(Records for processing Opens)

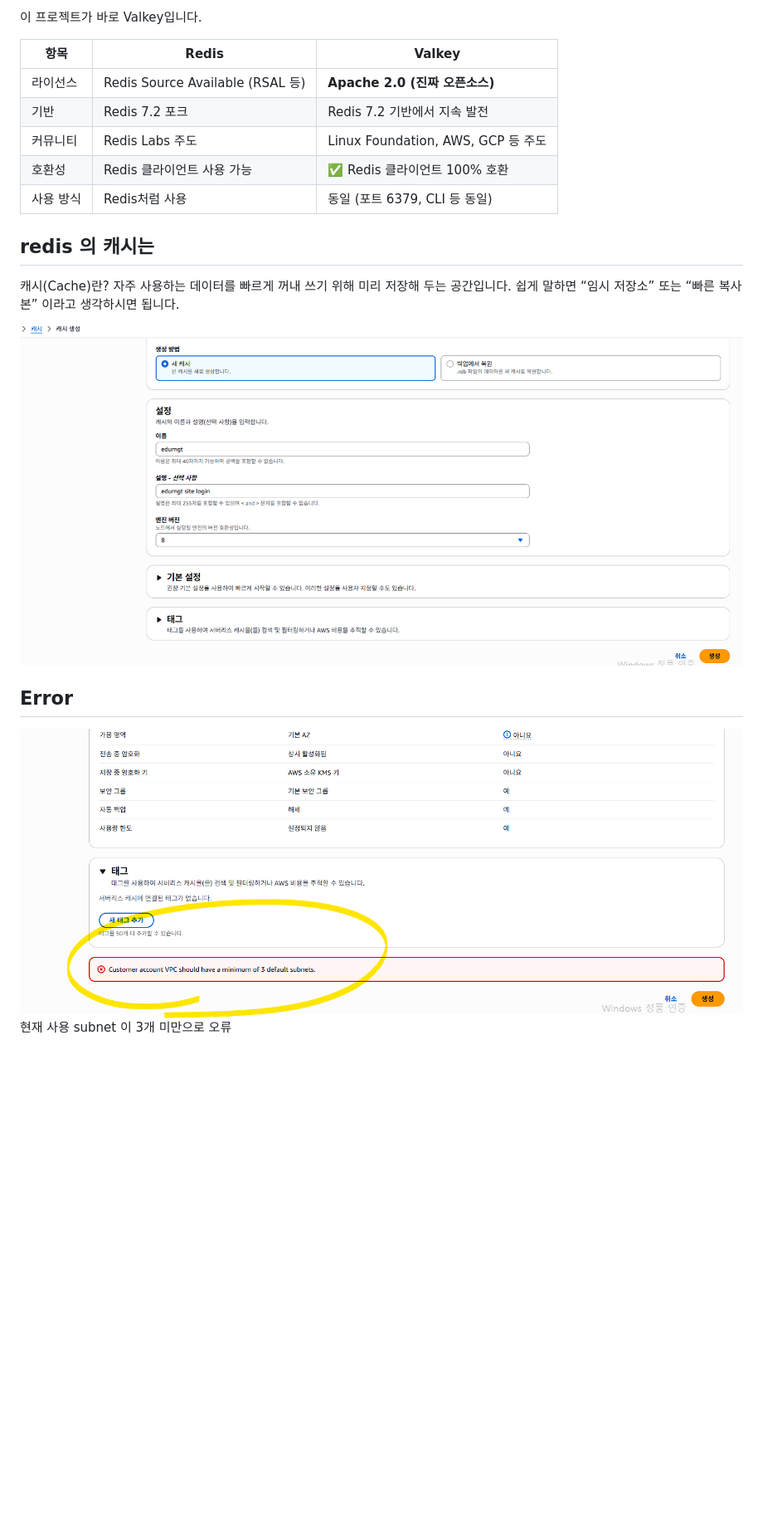
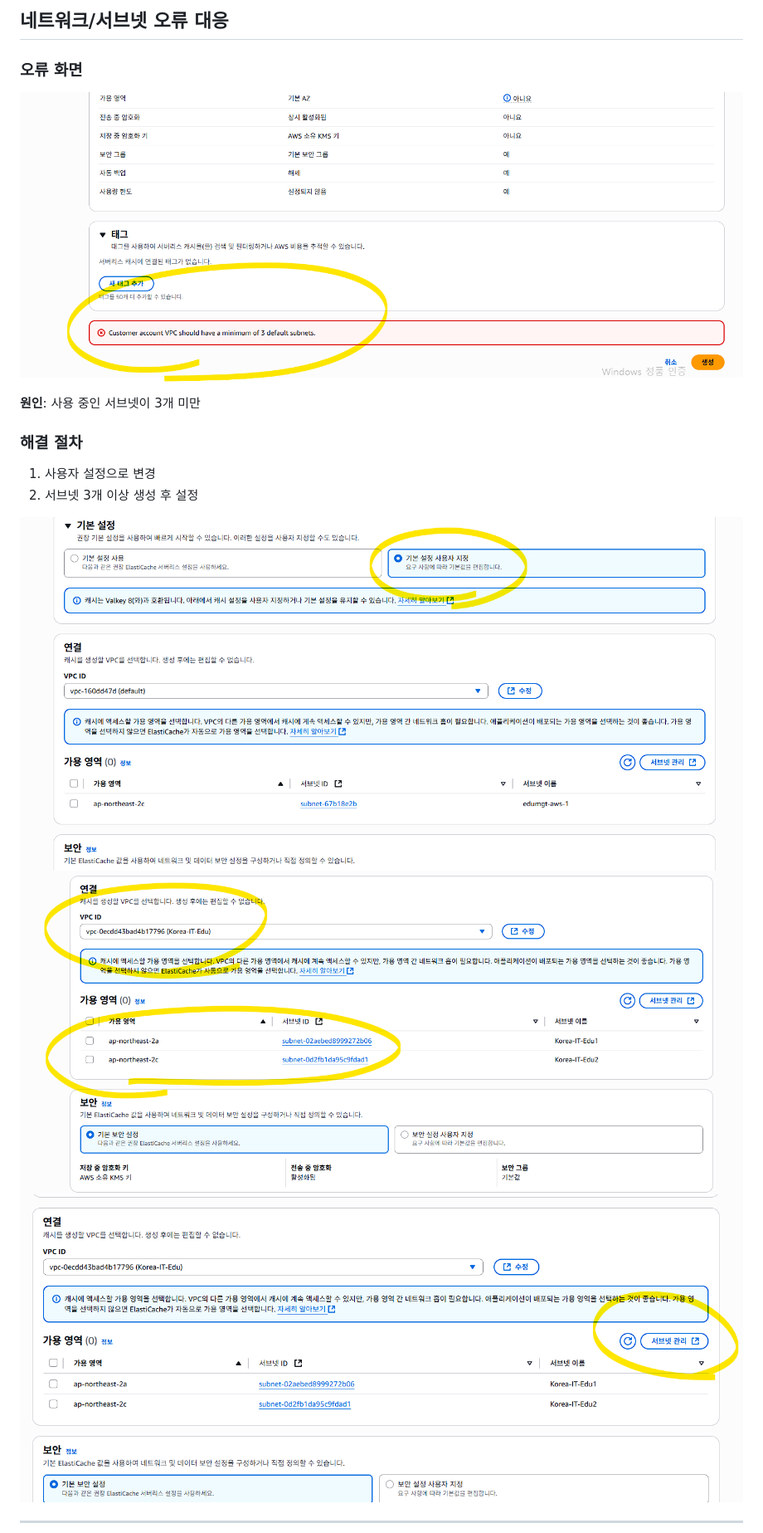
Before and after one commit to edumgt/AWS_SQS_ElasticCache, a Markdown page: Readme2.md, the part around one of its changes. Shown at 83% size. GitHub-like rendering; blank space fills up the shorter version.

```diff
--- a/Readme2.md
+++ b/Readme2.md
@@ -39,22 +50,17 @@ Valkey는 Redis 7.2 코드를 기반으로 탄생한, 완전한 오픈소스 인
 
-이 프로젝트가 바로 Valkey입니다.
+## 네트워크/서브넷 오류 대응
+### 오류 화면
+![서브넷 오류](image-7.png)
 
-| 항목    | Redis                           | Valkey                          |
-| ----- | ------------------------------- | ------------------------------- |
-| 라이선스  | Redis Source Available (RSAL 등) | **Apache 2.0 (진짜 오픈소스)**        |
-| 기반    | Redis 7.2 포크                    | Redis 7.2 기반에서 지속 발전            |
-| 커뮤니티  | Redis Labs 주도                   | Linux Foundation, AWS, GCP 등 주도 |
-| 호환성   | Redis 클라이언트 사용 가능               | ✅ Redis 클라이언트 100% 호환           |
-| 사용 방식 | Redis처럼 사용                      | 동일 (포트 6379, CLI 등 동일)          |
+**원인**: 사용 중인 서브넷이 3개 미만
 
-## redis 의 캐시는
-캐시(Cache)란?
-자주 사용하는 데이터를 빠르게 꺼내 쓰기 위해 미리 저장해 두는 공간입니다.
-쉽게 말하면 “임시 저장소” 또는 “빠른 복사본” 이라고 생각하시면 됩니다.
+### 해결 절차
+1. 사용자 설정으로 변경
+2. 서브넷 3개 이상 생성 후 설정
 
-![alt text](image-6.png)
+![설정 변경](image-8.png)
+![VPC 상태](image-9.png)
+![서브넷 관리](image-10.png)
 
-## Error
-![alt text](image-7.png)
-현재 사용 subnet 이 3개 미만으로 오류
+---
 
```
Also changed, not shown: other parts of Readme2.md (+90 -61 lines), README.md (+209 -122 lines).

(Records for processing Closes)

#### [Work request]
The records are to be returned word for word, without any of their pictures.

#### [Task answer]
Before and after one commit to edumgt/AWS_SQS_ElasticCache, a Markdown page: Readme2.md, the part around one of its changes. Shown at 83% size. GitHub-like rendering; blank space fills up the shorter version.

```diff
--- a/Readme2.md
+++ b/Readme2.md
@@ -39,22 +50,17 @@ Valkey는 Redis 7.2 코드를 기반으로 탄생한, 완전한 오픈소스 인
 
-이 프로젝트가 바로 Valkey입니다.
+## 네트워크/서브넷 오류 대응
+### 오류 화면
+![서브넷 오류](image-7.png)
 
-| 항목    | Redis                           | Valkey                          |
-| ----- | ------------------------------- | ------------------------------- |
-| 라이선스  | Redis Source Available (RSAL 등) | **Apache 2.0 (진짜 오픈소스)**        |
-| 기반    | Redis 7.2 포크                    | Redis 7.2 기반에서 지속 발전            |
-| 커뮤니티  | Redis Labs 주도                   | Linux Foundation, AWS, GCP 등 주도 |
-| 호환성   | Redis 클라이언트 사용 가능               | ✅ Redis 클라이언트 100% 호환           |
-| 사용 방식 | Redis처럼 사용                      | 동일 (포트 6379, CLI 등 동일)          |
+**원인**: 사용 중인 서브넷이 3개 미만
 
-## redis 의 캐시는
-캐시(Cache)란?
-자주 사용하는 데이터를 빠르게 꺼내 쓰기 위해 미리 저장해 두는 공간입니다.
-쉽게 말하면 “임시 저장소” 또는 “빠른 복사본” 이라고 생각하시면 됩니다.
+### 해결 절차
+1. 사용자 설정으로 변경
+2. 서브넷 3개 이상 생성 후 설정
 
-![alt text](image-6.png)
+![설정 변경](image-8.png)
+![VPC 상태](image-9.png)
+![서브넷 관리](image-10.png)
 
-## Error
-![alt text](image-7.png)
-현재 사용 subnet 이 3개 미만으로 오류
+---
 
```
Also changed, not shown: other parts of Readme2.md (+90 -61 lines), README.md (+209 -122 lines).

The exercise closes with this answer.